Page 81 - And brass eternal slave to mortal rage ; When I have seen the hungry ocean gain Advantage on the kingdom of the shore, And the firm soil win of the watery main, Increasing store with loss and loss with store ; When I have seen such interchange of state, Or state itself confounded to decay ; Ruin hath taught me thus to ruminate, That Time will come and take my love away.
Page 114 - O Cuckoo! shall I call thee Bird, Or but a wandering Voice? While I am lying on the grass Thy twofold shout I hear, From hill to hill it seems to pass, At once far off, and near. Though babbling only to the Vale, Of sunshine and of flowers, Thou bringest unto me a tale Of visionary hours.

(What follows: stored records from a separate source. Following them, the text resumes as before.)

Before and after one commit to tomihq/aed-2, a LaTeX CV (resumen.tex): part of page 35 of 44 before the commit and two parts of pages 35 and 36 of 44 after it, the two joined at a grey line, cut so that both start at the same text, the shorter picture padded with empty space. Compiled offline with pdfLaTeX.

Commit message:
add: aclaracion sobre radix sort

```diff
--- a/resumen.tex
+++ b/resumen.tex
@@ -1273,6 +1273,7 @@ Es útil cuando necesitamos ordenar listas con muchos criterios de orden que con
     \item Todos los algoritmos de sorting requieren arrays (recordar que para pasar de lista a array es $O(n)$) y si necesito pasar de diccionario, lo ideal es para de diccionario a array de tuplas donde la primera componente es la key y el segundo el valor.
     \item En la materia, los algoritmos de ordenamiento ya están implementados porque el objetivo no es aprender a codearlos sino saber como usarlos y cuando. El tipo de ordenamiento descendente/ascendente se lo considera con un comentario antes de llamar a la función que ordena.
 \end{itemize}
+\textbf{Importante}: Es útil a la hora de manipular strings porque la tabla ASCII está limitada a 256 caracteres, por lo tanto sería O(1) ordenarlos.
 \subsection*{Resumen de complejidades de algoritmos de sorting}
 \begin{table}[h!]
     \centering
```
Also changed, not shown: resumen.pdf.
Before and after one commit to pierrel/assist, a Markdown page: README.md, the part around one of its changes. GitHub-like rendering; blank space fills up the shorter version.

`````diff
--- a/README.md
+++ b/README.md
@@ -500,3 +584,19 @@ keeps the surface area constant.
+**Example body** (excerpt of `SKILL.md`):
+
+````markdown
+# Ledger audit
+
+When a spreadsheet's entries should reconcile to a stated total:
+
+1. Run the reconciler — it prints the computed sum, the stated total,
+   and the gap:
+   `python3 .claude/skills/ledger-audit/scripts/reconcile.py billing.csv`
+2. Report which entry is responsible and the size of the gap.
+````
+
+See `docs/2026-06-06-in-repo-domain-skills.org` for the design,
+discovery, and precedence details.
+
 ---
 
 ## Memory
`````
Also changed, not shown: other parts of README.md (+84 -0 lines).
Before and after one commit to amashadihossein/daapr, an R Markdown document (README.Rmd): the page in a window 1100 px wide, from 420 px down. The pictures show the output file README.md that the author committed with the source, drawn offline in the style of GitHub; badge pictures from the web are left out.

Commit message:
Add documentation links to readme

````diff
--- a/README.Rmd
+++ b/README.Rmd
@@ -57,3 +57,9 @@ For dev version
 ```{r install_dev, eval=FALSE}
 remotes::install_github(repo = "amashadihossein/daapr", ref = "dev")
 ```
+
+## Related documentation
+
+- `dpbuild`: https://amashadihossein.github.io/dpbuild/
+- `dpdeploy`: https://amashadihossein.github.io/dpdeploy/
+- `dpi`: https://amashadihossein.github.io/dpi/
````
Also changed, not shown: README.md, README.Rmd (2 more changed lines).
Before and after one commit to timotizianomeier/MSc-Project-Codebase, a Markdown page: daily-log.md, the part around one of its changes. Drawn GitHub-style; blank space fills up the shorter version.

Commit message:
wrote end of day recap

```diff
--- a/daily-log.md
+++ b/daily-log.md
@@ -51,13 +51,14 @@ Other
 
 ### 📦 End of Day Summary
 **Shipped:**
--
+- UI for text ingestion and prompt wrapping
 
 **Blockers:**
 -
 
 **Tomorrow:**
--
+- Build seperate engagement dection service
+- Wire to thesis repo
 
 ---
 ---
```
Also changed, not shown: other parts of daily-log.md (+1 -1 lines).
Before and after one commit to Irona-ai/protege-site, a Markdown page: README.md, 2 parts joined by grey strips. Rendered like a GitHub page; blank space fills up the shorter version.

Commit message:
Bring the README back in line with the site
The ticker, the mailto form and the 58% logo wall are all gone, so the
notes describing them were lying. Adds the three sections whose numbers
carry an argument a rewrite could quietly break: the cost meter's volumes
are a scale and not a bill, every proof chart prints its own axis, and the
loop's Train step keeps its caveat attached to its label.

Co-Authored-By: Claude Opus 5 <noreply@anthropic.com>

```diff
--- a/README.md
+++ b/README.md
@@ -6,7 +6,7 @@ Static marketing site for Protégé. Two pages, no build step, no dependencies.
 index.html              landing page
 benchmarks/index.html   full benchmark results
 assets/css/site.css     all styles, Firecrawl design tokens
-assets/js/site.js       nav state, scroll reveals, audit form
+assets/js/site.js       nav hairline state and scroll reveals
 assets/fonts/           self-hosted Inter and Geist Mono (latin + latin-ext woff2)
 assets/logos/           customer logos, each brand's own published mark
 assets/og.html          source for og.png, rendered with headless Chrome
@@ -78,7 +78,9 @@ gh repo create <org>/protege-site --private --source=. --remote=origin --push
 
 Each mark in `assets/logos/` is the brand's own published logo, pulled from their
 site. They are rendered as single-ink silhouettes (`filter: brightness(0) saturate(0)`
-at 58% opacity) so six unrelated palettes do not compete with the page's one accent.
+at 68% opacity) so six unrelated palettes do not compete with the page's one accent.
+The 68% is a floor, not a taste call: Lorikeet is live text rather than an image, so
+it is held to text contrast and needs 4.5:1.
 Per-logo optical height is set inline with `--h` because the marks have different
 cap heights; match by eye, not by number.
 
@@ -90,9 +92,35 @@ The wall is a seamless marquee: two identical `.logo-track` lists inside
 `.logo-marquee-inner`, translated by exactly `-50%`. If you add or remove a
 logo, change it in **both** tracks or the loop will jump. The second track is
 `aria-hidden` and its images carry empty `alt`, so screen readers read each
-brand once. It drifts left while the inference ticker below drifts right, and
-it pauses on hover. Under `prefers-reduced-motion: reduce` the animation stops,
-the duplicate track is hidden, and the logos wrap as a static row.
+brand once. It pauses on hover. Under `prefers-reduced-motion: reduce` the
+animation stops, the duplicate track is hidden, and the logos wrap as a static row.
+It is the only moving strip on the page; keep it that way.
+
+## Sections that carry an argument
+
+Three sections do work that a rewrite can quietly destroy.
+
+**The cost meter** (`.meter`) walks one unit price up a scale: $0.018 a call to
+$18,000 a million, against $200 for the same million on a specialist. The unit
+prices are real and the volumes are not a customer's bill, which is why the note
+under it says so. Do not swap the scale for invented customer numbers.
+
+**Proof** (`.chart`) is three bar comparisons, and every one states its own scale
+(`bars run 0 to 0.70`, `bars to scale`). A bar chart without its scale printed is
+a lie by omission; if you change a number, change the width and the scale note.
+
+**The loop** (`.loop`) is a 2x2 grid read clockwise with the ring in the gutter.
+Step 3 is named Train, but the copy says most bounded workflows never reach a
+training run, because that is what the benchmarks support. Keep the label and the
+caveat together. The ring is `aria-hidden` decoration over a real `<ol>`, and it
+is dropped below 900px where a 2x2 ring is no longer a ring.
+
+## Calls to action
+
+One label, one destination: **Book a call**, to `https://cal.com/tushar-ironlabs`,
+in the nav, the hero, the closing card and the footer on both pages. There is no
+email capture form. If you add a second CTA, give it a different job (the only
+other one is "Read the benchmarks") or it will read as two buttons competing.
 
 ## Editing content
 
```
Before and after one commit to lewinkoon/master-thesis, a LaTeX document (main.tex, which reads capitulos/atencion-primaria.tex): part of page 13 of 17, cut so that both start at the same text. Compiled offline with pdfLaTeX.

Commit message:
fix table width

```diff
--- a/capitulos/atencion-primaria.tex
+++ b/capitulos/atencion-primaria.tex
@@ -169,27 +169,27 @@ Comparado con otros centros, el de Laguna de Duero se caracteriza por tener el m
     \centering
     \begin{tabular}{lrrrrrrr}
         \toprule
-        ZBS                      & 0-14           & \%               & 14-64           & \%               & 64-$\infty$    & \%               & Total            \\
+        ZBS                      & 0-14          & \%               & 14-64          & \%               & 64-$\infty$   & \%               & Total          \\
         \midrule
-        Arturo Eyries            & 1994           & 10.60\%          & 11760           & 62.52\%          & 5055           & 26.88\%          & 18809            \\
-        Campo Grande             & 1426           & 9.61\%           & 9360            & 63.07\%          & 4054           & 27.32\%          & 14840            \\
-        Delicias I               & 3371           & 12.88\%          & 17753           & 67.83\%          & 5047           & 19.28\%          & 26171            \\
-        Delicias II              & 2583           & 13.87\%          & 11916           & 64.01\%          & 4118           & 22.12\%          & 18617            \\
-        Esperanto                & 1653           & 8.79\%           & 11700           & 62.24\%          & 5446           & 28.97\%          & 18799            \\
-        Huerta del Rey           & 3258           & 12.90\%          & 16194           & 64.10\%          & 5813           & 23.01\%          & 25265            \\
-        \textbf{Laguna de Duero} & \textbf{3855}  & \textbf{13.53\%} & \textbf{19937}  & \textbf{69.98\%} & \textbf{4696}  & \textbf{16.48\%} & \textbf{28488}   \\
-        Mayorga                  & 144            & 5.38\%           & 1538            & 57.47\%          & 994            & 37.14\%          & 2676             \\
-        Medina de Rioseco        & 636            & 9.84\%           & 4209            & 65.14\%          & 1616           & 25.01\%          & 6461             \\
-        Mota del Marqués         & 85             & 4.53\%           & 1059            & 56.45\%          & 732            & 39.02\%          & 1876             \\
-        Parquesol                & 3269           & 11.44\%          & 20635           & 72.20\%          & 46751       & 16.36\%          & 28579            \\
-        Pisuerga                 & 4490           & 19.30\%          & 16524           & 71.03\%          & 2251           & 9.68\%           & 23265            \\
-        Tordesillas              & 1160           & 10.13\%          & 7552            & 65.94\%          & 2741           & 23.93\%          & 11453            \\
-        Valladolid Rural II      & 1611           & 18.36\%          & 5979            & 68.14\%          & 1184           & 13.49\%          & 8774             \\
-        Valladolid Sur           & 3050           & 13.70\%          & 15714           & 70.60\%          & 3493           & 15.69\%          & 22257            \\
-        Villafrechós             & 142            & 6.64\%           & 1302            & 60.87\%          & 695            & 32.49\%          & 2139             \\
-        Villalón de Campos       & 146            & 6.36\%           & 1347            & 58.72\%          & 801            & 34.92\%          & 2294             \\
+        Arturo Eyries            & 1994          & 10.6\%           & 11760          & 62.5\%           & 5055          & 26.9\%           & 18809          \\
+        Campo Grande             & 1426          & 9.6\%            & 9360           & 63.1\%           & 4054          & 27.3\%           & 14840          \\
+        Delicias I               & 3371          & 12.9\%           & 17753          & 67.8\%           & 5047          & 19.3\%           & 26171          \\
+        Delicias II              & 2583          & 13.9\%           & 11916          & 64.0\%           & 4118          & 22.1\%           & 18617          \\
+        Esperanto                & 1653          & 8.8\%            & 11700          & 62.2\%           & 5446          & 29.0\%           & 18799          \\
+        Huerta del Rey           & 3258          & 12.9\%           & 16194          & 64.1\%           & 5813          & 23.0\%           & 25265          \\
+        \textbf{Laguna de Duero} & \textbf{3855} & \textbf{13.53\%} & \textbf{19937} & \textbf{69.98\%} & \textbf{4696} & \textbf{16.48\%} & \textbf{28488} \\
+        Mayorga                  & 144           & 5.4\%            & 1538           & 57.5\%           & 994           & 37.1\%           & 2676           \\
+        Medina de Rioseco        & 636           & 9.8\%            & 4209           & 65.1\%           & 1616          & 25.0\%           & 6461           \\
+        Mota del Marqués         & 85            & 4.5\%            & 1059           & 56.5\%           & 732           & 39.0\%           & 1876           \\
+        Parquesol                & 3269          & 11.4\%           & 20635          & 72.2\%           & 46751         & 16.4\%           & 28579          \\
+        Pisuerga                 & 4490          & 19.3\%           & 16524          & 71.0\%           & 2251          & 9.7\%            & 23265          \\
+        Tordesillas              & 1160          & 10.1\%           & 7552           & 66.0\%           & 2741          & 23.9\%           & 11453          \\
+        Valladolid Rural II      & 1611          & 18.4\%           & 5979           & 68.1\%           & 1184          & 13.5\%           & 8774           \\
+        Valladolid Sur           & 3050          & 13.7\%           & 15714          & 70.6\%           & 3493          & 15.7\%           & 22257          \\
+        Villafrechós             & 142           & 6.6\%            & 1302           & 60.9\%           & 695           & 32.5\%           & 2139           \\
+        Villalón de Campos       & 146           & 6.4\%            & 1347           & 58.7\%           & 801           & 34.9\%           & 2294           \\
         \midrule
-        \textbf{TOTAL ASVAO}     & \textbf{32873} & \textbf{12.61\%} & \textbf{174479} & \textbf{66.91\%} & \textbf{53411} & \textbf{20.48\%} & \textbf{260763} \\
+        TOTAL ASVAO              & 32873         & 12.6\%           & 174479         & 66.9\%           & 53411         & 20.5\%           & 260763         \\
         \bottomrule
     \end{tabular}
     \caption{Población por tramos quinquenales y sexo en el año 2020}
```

Thrice welcome, darling of the Spring! Even yet thou art to me No bird...
Page 2 - There mighty nations shall inquire their doom, The world's great oracle in times to come ; There kings shall sue, and suppliant states be seen Once more to bend before a British Queen.
Page 221 - ... instead of dirt and poison, we have rather chosen to fill our hives with honey and wax; thus furnishing mankind with the two noblest of things, which are sweetness and light.
Page 21 - For we are unto God a sweet savour of Christ, in them that are saved, and in them that perish : to the one we are the savour of death unto death ; and to the other the savour of life unto life.
Page 157 - The Bank undertakes for its Customers, free of charge, the custody of Deeds, Writings, and other Securities and Valuables ; the collection of Bills of Exchange, Dividends, and Coupons: and the purchase and sale of Stocks, Shares, and Annuities. Letters of Credit and Circular Notes issued. A Pamphlet, with full particulars, on application.
Page 195 - The oracles are dumb, No voice or hideous hum Runs through the arched roof in words deceiving Apollo from his shrine Can no more divine, With hollow shriek the steep of Delphos leaving No nightly trance, or breathed spell, Inspires the pale-eyed priest from the prophetic cell...
Page 14 - Heart of oak are our men, We always are ready, Steady ! Boys ! steady ! We'll fight and we'll conquer again and again. We ne'er see our foes but we wish them to stay, They never see us but they wish us away; If they run, why we follow and run them ashore, For if they won't fight us, we cannot do more.